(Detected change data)
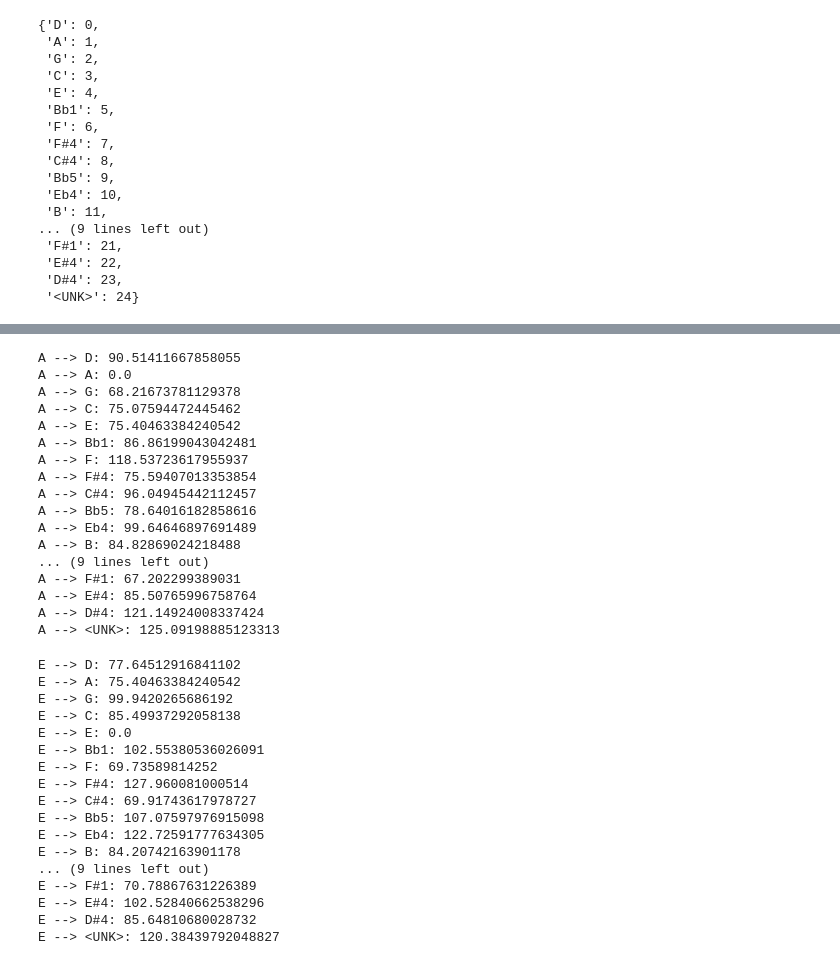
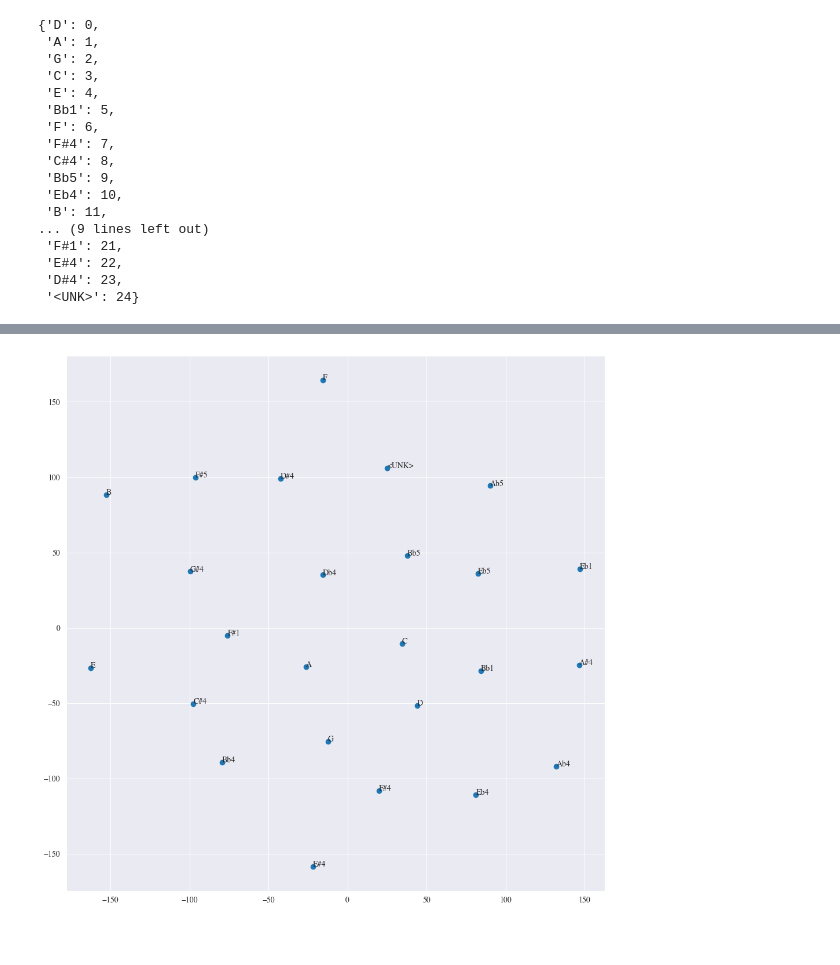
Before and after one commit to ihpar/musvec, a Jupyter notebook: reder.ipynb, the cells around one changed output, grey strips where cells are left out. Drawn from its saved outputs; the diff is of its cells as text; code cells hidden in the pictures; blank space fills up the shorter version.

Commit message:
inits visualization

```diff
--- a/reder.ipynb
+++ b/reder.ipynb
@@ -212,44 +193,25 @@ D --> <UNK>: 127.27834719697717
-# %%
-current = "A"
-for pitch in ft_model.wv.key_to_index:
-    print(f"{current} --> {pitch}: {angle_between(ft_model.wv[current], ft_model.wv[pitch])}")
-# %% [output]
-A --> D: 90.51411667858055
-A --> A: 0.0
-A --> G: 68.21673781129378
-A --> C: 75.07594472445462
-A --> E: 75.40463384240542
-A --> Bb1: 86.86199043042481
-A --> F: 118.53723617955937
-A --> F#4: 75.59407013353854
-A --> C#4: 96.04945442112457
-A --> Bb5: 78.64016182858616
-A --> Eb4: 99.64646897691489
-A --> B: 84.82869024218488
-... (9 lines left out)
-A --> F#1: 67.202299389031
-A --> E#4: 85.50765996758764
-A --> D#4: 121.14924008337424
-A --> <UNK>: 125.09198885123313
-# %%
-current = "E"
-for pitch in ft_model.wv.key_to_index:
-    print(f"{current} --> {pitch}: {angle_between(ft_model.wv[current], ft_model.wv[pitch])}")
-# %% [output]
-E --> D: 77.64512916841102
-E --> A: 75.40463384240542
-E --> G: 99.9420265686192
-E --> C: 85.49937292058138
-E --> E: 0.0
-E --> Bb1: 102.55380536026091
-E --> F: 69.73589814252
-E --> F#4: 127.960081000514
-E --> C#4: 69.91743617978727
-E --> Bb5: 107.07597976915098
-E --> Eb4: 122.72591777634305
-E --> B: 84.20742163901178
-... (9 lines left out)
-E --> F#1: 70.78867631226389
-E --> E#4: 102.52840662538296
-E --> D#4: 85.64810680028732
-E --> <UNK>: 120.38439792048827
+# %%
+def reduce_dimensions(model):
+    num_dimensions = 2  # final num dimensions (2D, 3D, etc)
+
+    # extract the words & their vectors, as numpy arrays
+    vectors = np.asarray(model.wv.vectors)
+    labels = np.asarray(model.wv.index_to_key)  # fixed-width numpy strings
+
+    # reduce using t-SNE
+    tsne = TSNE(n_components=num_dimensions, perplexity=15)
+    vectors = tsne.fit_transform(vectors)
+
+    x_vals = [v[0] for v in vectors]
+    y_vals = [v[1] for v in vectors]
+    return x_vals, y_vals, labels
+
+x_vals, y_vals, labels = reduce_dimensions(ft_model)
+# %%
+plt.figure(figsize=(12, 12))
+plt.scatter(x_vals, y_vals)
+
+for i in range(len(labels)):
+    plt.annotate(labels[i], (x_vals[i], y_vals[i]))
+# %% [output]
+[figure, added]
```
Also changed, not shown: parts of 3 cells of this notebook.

* * *

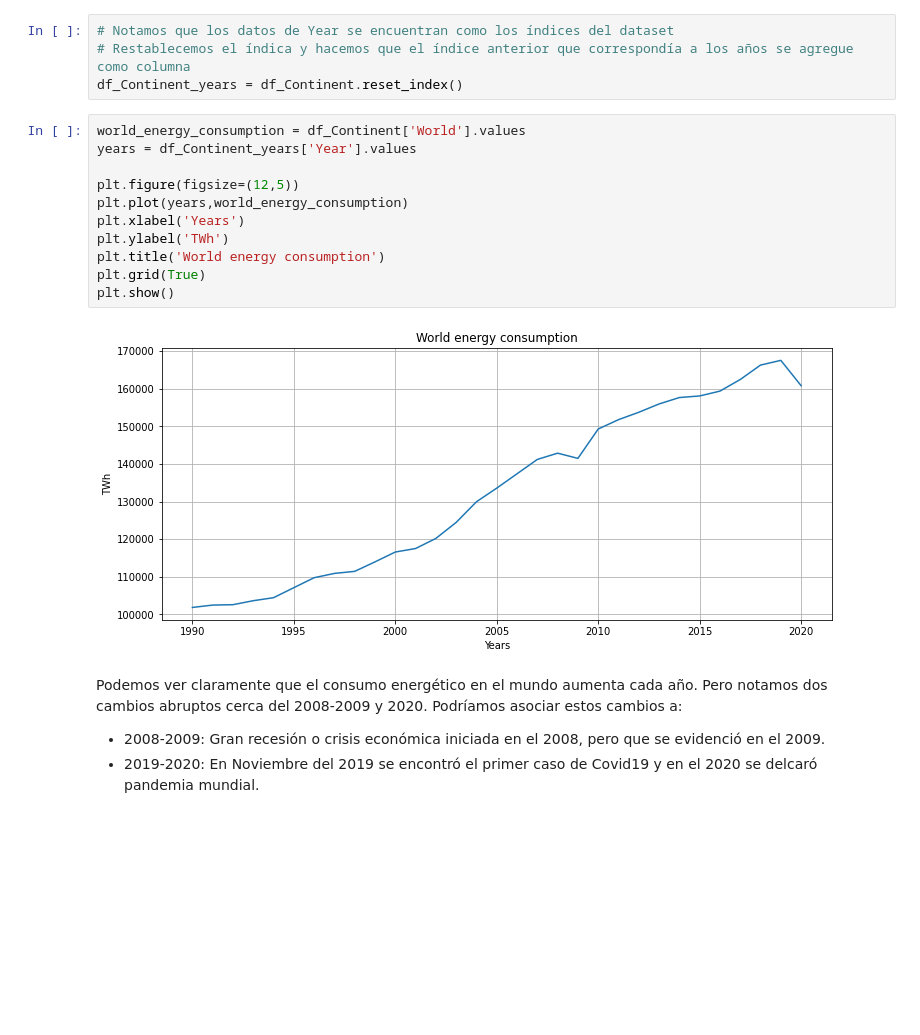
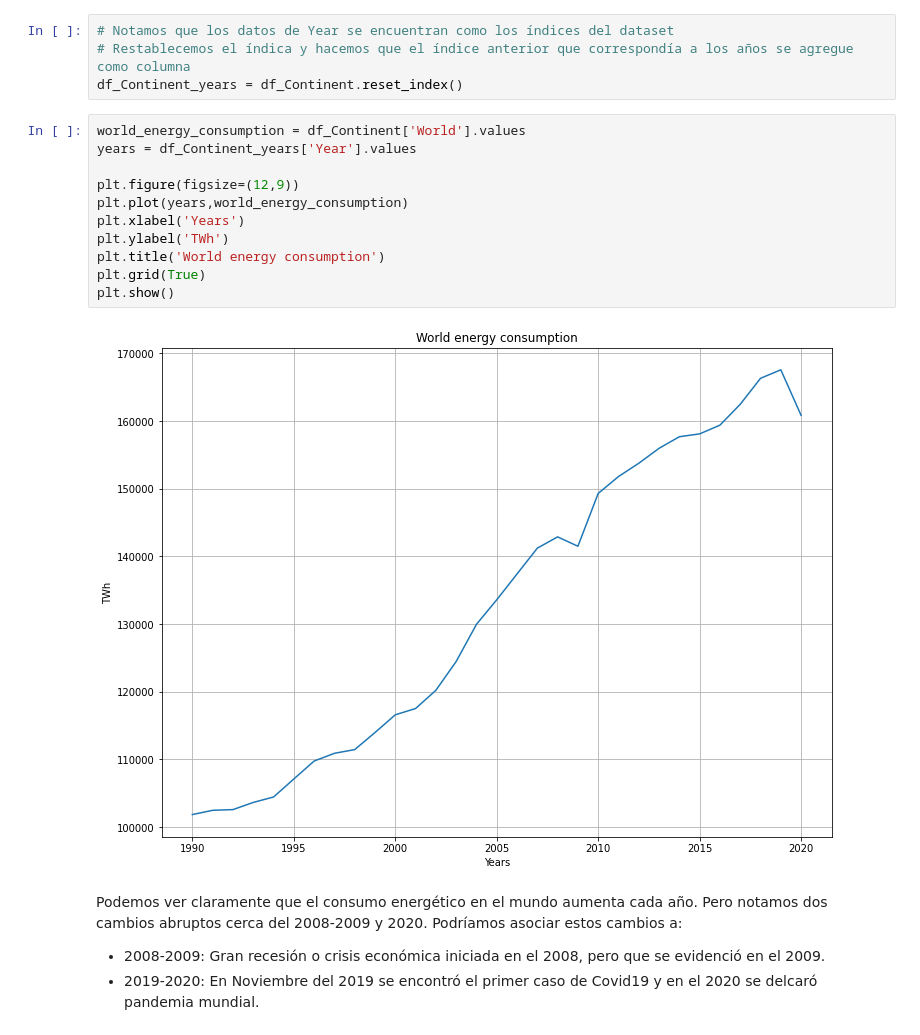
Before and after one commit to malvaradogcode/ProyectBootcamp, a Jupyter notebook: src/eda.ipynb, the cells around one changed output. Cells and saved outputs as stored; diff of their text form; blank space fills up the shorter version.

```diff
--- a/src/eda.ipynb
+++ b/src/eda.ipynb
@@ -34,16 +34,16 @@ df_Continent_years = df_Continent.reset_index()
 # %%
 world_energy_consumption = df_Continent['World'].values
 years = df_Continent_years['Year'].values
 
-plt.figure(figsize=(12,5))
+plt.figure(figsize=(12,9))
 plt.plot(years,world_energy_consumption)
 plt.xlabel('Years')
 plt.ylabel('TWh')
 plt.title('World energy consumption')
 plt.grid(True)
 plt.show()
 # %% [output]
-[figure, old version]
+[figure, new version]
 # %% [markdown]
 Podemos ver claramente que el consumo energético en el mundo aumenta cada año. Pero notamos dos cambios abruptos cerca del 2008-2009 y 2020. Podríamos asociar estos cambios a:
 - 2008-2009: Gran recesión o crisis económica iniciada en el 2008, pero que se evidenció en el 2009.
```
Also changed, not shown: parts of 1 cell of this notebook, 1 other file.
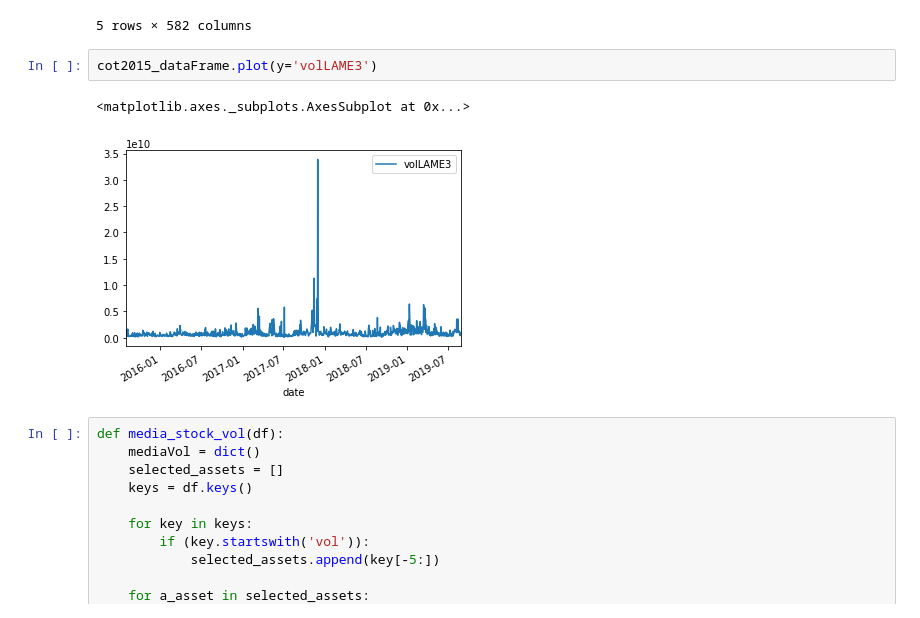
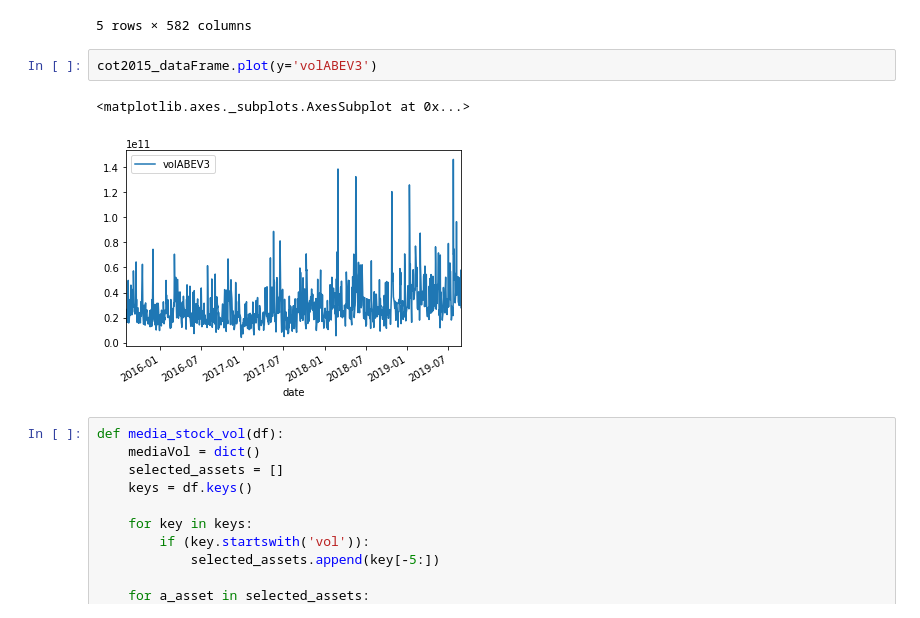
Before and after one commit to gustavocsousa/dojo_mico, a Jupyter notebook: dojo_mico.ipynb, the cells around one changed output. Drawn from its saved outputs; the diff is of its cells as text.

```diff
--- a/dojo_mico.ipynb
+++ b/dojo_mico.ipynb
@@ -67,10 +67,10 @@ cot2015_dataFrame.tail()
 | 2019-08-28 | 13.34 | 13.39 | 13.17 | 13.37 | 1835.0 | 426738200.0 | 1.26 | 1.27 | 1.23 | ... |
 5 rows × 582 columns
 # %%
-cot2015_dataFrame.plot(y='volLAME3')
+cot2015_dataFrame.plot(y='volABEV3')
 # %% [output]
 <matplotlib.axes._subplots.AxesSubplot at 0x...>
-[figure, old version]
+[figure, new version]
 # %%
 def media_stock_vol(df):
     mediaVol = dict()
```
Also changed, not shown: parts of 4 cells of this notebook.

--

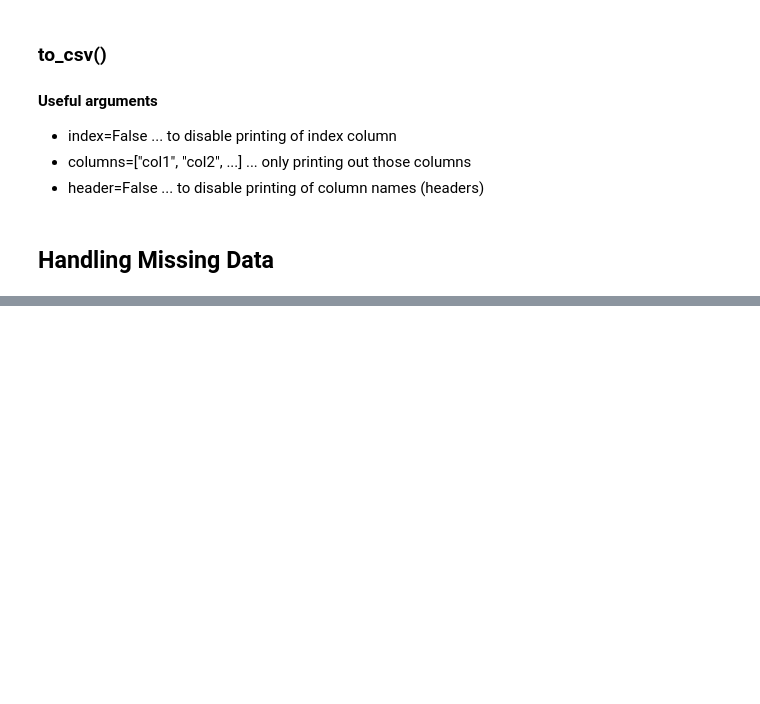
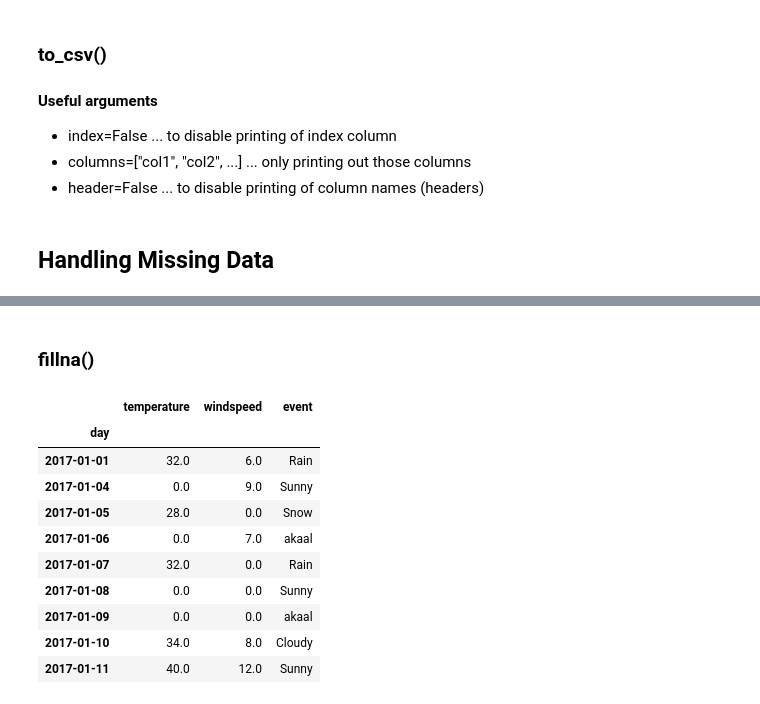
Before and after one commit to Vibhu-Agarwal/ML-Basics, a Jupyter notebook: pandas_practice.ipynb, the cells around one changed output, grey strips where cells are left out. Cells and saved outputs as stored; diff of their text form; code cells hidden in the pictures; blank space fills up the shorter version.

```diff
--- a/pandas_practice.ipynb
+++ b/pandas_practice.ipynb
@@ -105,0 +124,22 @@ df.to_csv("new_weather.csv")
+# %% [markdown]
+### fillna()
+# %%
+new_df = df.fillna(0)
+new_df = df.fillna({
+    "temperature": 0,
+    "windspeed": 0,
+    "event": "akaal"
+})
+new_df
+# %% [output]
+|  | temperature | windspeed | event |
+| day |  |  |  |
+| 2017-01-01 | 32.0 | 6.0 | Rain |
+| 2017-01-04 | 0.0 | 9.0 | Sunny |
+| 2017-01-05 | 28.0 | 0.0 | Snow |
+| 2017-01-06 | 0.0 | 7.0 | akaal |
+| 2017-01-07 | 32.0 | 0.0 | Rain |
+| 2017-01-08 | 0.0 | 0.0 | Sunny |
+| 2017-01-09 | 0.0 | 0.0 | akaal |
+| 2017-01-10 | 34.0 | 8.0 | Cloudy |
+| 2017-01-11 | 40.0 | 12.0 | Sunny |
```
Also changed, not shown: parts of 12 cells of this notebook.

TASK ITEM => Among the lines above, which ones include the word "Sunny"? Copy them.

EXERCISE SOLUTION =>
+| 2017-01-04 | 0.0 | 9.0 | Sunny |
+| 2017-01-08 | 0.0 | 0.0 | Sunny |
+| 2017-01-11 | 40.0 | 12.0 | Sunny |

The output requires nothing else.